What I learned:
  • it's really awesome that Redondo Canyon is so close to King Harbor (the fuel gage on the boat barely moved after being out all day)
  • sanddabs are annoying
  • gloves are a must if you're going to crank 2 lbs of weight up from the depths and lay braid evenly on your reel all day
  • 8 hours goes by really quickly, especially when it takes 10 minutes to crank up your rig to de-sanddab your hooks and rebait
  • long sleeves and long pants and goofy hats are great
  • if we do this again, we need some info on rocky spots to try, because every time we blindly fished more than 500 ft down we only hit soft mud
  • if you want to fish for pelagic sharks, you really have to make them a priority
  • go easy on the Korean BBQ when you need a good night of sleep

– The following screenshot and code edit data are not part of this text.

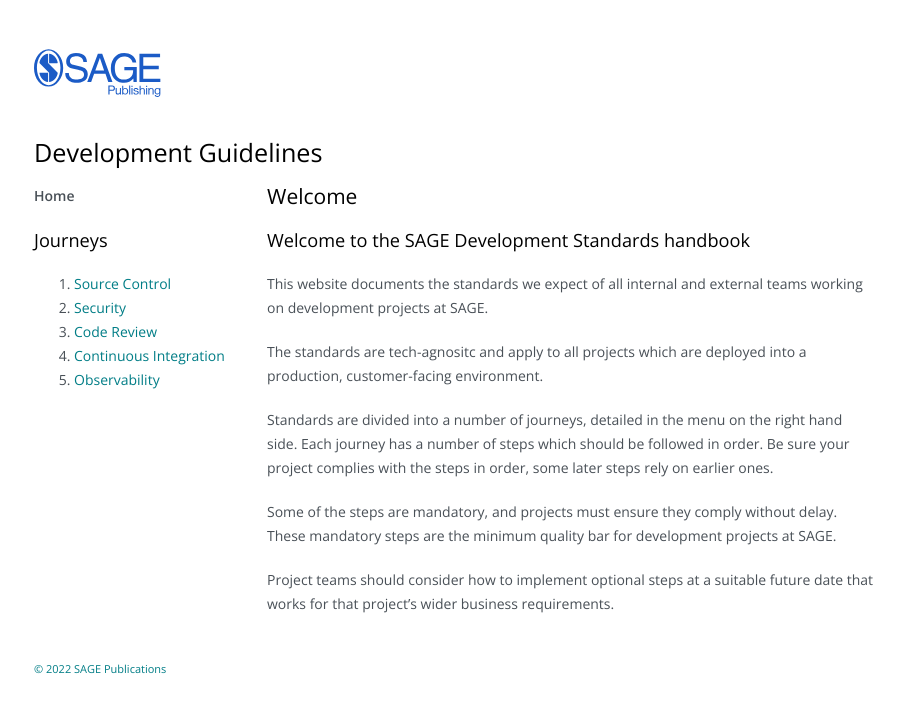
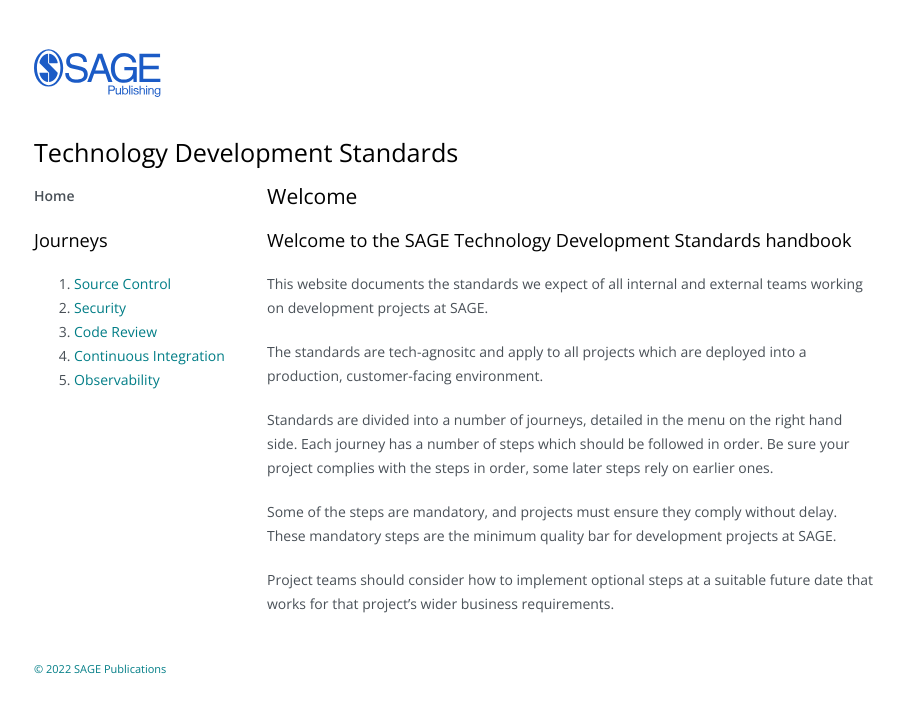
Before and after one commit to sagepublishing/sagepublishing.github.io, a Jekyll site: the page built from index.md, in a window 1280 px wide. Shown: the top 713 px of the page, without its empty margins (140-1043 px from the left). Built offline with Jekyll 4.4.1, drawn with Linux system fonts in a browser that asks for light colours; nearby versions of some CDN libraries.

Commit message:
Added GH repo, renamed guidelines => standards

```diff
--- a/_includes/header.html
+++ b/_includes/header.html
@@ -1,5 +1,5 @@
 <header role="banner" id="top">
     <div class="brand"></div>
     <a id="menu-btn" class="btn" href="#nav"><span aria-hidden>☰</span><span class="sr-only">Menu</span></a>
-    <h1 class="site-title"><span class="sr-only">SAGE</span> Development Guidelines</h1>
+    <h1 class="site-title"><span class="sr-only">SAGE</span> Technology Development Standards</h1>
 </header>
--- a/index.md
+++ b/index.md
@@ -4,7 +4,7 @@ title: Welcome
 body_class: home
 ---
 
-### Welcome to the SAGE Development Standards handbook
+### Welcome to the SAGE Technology Development Standards handbook
 
 This website documents the standards we expect of all internal and external teams working on development projects at SAGE.
 
```
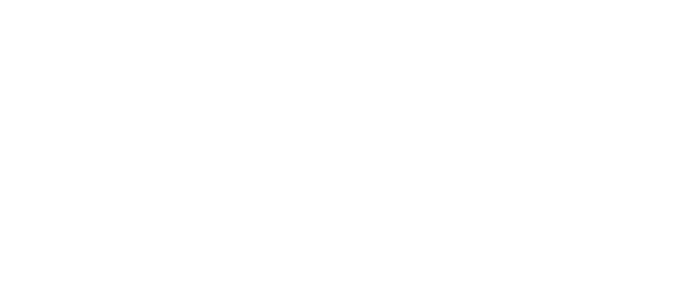
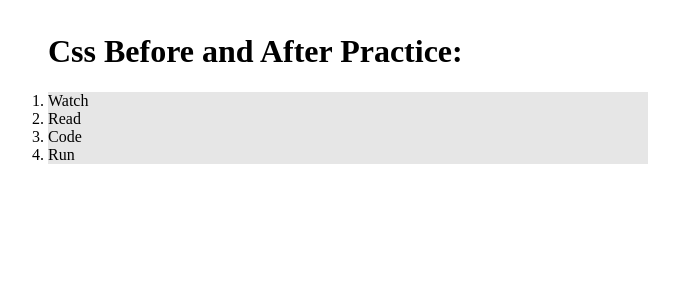
Before and after one commit to sudhansom/driving-test, an Angular app: page /css-before in a window 1280 px wide. Before the commit this address led to /. Shown: the top 300 px of the page, without its empty margins (292-971 px from the left). Built offline with nearby package versions, Linux system fonts and the light colour scheme.

Commit message:
create new component to practice css before and after

```diff
--- a/src/app/app-routing.module.ts
+++ b/src/app/app-routing.module.ts
@@ -7,6 +7,7 @@
   {path: 'template-form', loadChildren: () => import('./views/template-form/template-form.module').then((mod)=>mod.TemplateFormModule)},
   {path: 'reactive-form', loadChildren: () => import('./views/reactive-form/reactive-form.module').then((mod)=>mod.ReactiveFormModule)},
   { path: 'formatting', loadChildren: () => import('./views/formatting-context/formatting-context.module').then((mod)=>mod.FormattingContextModule)},
+  { path: 'css-before', loadChildren: () => import('./views/css-before/css-before.module').then((mod)=>mod.CssBeforeModule)},
   { path: '', loadChildren: () => import('./views/test-page/test-page.module').then((mod) => mod.TestModule)},
 ];
 
--- /dev/null
+++ b/src/app/views/css-before/css-before.component.html
@@ -0,0 +1,11 @@
+<div class="container">
+  <h1>Css Before and After Practice:</h1>
+  <div class="wrapper">
+    <ol>
+      <li>Watch</li>
+      <li>Read</li>
+      <li>Code</li>
+      <li>Run</li>
+    </ol>
+  </div>
+</div>
--- /dev/null
+++ b/src/app/views/css-before/css-before.component.scss
@@ -0,0 +1,15 @@
+:host {
+  .container {
+    max-width: 600px;
+    margin: auto;
+    border-radius: 12px;
+    padding: 12px;
+    .wrapper {
+      background-color: #e6e6e6;
+      ol {
+        padding: 0;
+        counter-reset: list-items;
+      }
+    }
+  }
+}
--- /dev/null
+++ b/src/app/views/css-before/css-before.module.ts
@@ -0,0 +1,28 @@
+import { CommonModule } from "@angular/common";
+import { NgModule } from "@angular/core";
+import { RouterModule, Routes } from "@angular/router";
+
+import { CssBeforeComponent } from "./css-before.component";
+
+
+const appRoutes: Routes = [
+  {
+    path: '',
+    component: CssBeforeComponent
+  }
+]
+
+@NgModule({
+  declarations: [
+    CssBeforeComponent,
+
+  ],
+  imports: [
+    CommonModule,
+    RouterModule.forChild(appRoutes),
+  ],
+  exports:[],
+  providers: [],
+  bootstrap: [],
+})
+export class CssBeforeModule {}
```
Also changed, not shown: src/app/views/css-before/css-before.component.ts (added, +13 -0 lines).
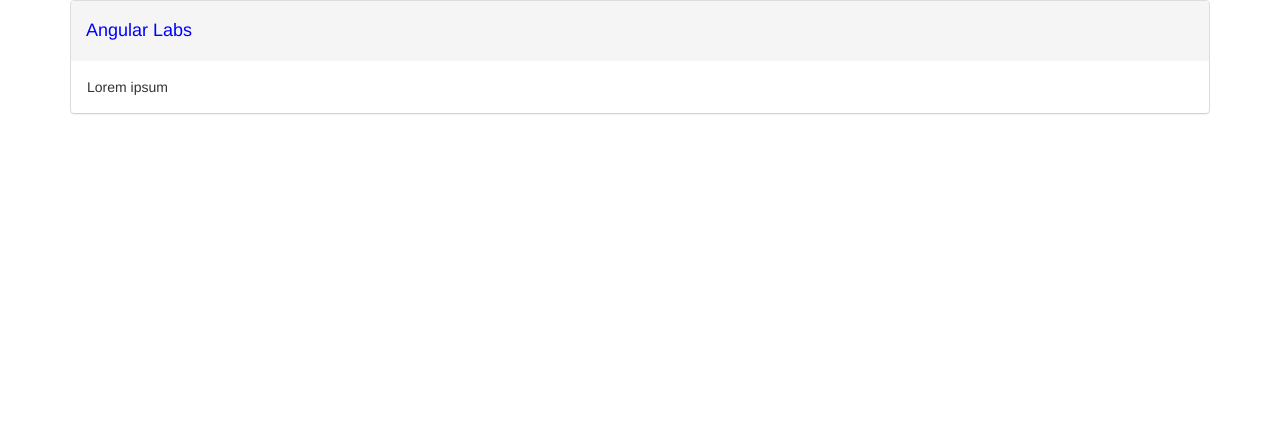
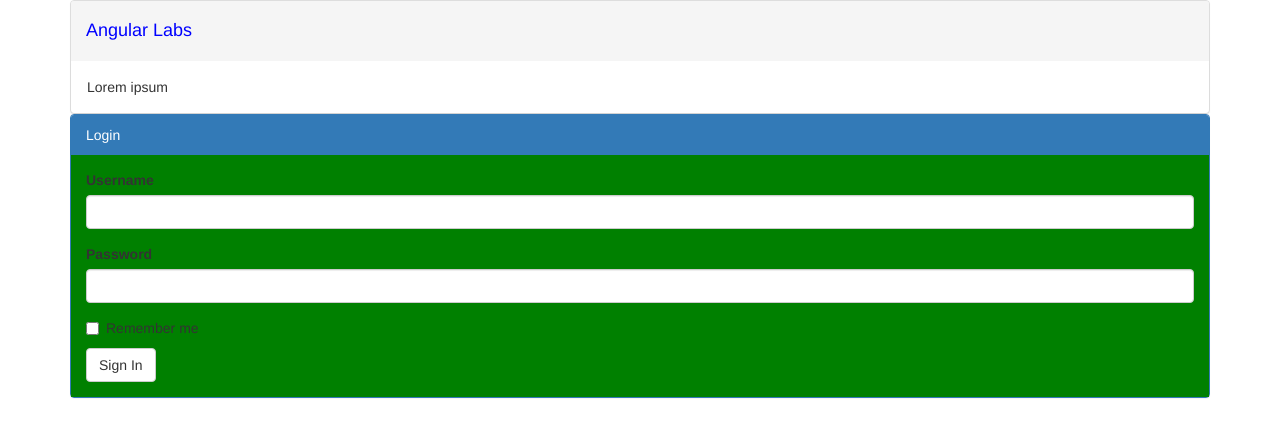
Before and after one commit to vbhosle/angular-labs, an Angular app: page / in a window 1280 px wide. Shown: the top 436 px of the page. Built offline with nearby package versions, Linux system fonts and the light colour scheme.

Commit message:
Lab Assignment 2 - Two-Way Data Binding & Event Handling

```diff
--- /dev/null
+++ b/src/root/login/login.component.html
@@ -0,0 +1,20 @@
+<div class="panel panel-primary">
+    <div class="panel-heading">{{ isLoggedIn? 'Logged In': 'Login' }}</div>
+    <div class="panel-body" [style.backgroundColor]="isLoggedIn? 'red': 'green'">
+        <form action="">
+            <div class="form-group">
+                <label for="username">Username</label>
+                <input type="text" id="username" class="form-control" [(ngModel)]="username" name="user">
+            </div>
+
+            <div class="form-group">
+                <label for="password">Password</label>
+                <input type="password" id="password" class="form-control" [(ngModel)]="password" name="password" />
+            </div>
+            <div class="checkbox">
+                <label><input type="checkbox" [(ngModel)]="rememberMe" name="remember"> Remember me</label>
+            </div>
+            <button type="button" class="btn btn-default" (click)="authenticateUser()">Sign In</button>
+        </form>
+    </div>
+</div>
--- /dev/null
+++ b/src/root/login/login.component.ts
@@ -0,0 +1,22 @@
+import { Component } from "@angular/core";
+
+@Component({
+    selector: 'root-login',
+    templateUrl: './login.component.html'
+})
+export class LoginComponent{
+    private username: string = '';
+    private password: string = '';
+    private rememberMe: boolean = false;
+    private isLoggedIn: boolean = false;
+
+    authenticateUser(){
+        console.log('authenticate');
+        this.isLoggedIn = false;
+        if(this.username && this.password){
+            if(this.username ==='lion' && this.password === 'roar'){
+                this.isLoggedIn = true;
+            }
+        }
+    }
+}
--- a/src/root/root.component.html
+++ b/src/root/root.component.html
@@ -7,3 +7,4 @@
         Lorem ipsum
     </div>
 </div>
+<root-login></root-login>
--- a/src/root/root.component.ts
+++ b/src/root/root.component.ts
@@ -7,7 +7,7 @@ import { Component } from "@angular/core";
 })
 export class RootComponent{
 
-    componentTitle: string = 'Angular Labs';
-    fontColor: string = 'blue';
+    private componentTitle: string = 'Angular Labs';
+    private fontColor: string = 'blue';
 
 }
```
Also changed, not shown: src/root/root.module.ts (+6 -2 lines).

Latimeria

  • Administrator
  • Tax Man
  • *****
  • Posts: 6255
  • Posted for Fame, Poached by Lame
    • View Profile
Re: Redondo Canyon (7-9-2016)
« Reply #1 on: July 11, 2016, 05:49:50 AM »
Great report, Ben.  It's funny, the spiny dogfish out in the pacific look somewhat different than the one's in the atlantic, yet they are the same genus/species.

Very cool write up.  Glad you are continuing to add to the life list!
You can't catch them from your computer chair.

Pinoyfisher

  • Sevengill
  • *****
  • Posts: 3185
  • The tug is the drug.
    • View Profile
Re: Redondo Canyon (7-9-2016)
« Reply #2 on: July 11, 2016, 03:22:35 PM »
What a cool report! Sandabs are good eats and equally great ling bait. They are all over in the deep in mud!!
« Last Edit: July 12, 2016, 10:02:23 AM by Pinoyfisher »
Batson Rod Winner 2017
      2018 SNBF Champ
          Forty Five (45)

BenCantrell

  • Leopard
  • ***
  • Posts: 627
  • catch all the species!
    • View Profile
    • Ben Cantrell's fish species blog
Re: Redondo Canyon (7-9-2016)
« Reply #3 on: July 12, 2016, 12:39:36 PM »
It's funny, the spiny dogfish out in the pacific look somewhat different than the one's in the atlantic, yet they are the same genus/species.

Actually it looks like the Pacific one was split off as its own species in 2010.  I need to fix that in my lifelist.

https://www.researchgate.net/publication/235659630_Ebert_D_A_et_al_Resurrection_and_redescription_of_Squalus_suckleyi_Girard_1854_from_the_north_Pacific_with_comments_on_the_Squalus_acanthias_subgroup_Squaliformes_Squalidae_Zootaxa_2612

Latimeria

  • Administrator
  • Tax Man
  • *****
  • Posts: 6255
  • Posted for Fame, Poached by Lame
    • View Profile
You can't catch them from your computer chair.